Everything You Know Will Be Obsolete in Five Years
One of the peculiarities of software development is how rapidly knowledge becomes obsolete. Dan Appleman cited a parable from Lewis Carroll's Through the Looking Glass which illustrates this wonderfully:
'Now! Now!' cried the Queen. 'Faster! Faster!' And they went so fast that at last they seemed to skim through the air, hardly touching the ground with their feet, till suddenly, just as Alice was getting quite exhausted, they stopped, and she found herself sitting on the ground, breathless and giddy.
The Queen propped her up against a tree, and said kindly, 'You may rest a little now.'
Alice looked round her in great surprise. 'Why, I do believe we've been under this tree the whole time! Everything's just as it was!'
'Of course it is,' said the Queen, 'what would you have it?'

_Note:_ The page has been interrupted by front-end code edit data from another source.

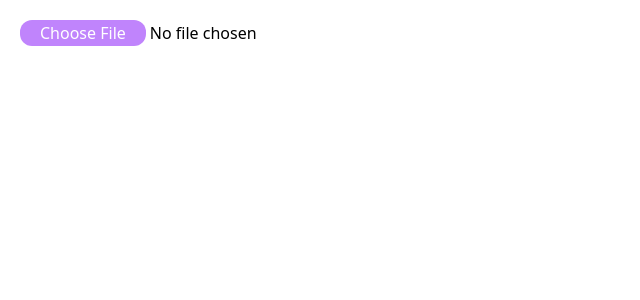
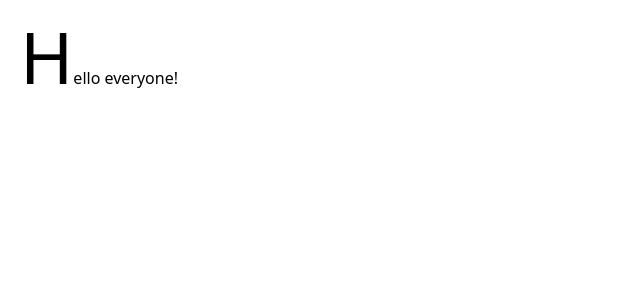
Before and after one commit to blkluv/next_carrot_market, a Next.js app: page /index2 in a window 1280 px wide. Shown: the top 300 px of the page, without its empty margins (0-640 px from the left). Built offline with nearby package versions, Linux system fonts and the light colour scheme.

Commit message:
첫 글자만 크도록 작성

```diff
--- a/src/pages/index2.tsx
+++ b/src/pages/index2.tsx
@@ -3,10 +3,7 @@ import type { NextPage } from "next";
 const Home: NextPage = () => {
   return (
     <div className="flex flex-col p-5 space-y-2">
-      <input
-        type="file"
-        className="file:cursor-pointer file:hover:text-purple-400 file:hover:bg-white file:hover:border-purple-400 file: file:transition-colors file:border-0 file:rounded-xl file:px-5 file:text-white file:bg-purple-400"
-      />
+      <p className="first-letter:text-7xl">Hello everyone!</p>
     </div>
   );
 };
```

'Well, in our country,' said Alice, still panting a little, 'you'd generally get to somewhere else -- if you ran very fast for a long time, as we've been doing.'
'A slow sort of country!' said the Queen. `Now, here, you see, it takes all the running you can do, to keep in the same place.
If you want to get somewhere else, you must run at least twice as fast as that!'
I am all for learning new technology, but immersing yourself in new technologies is merely running as fast as you can to stay in the same place. To get somewhere else, you must run twice as fast. That means studying the topics that won't be obsolete in five years: human factors and design. And that's exactly what my recommended reading list is about. If you haven't read the top 5 books on that list, ask yourself-- am I too busy running as fast as I can?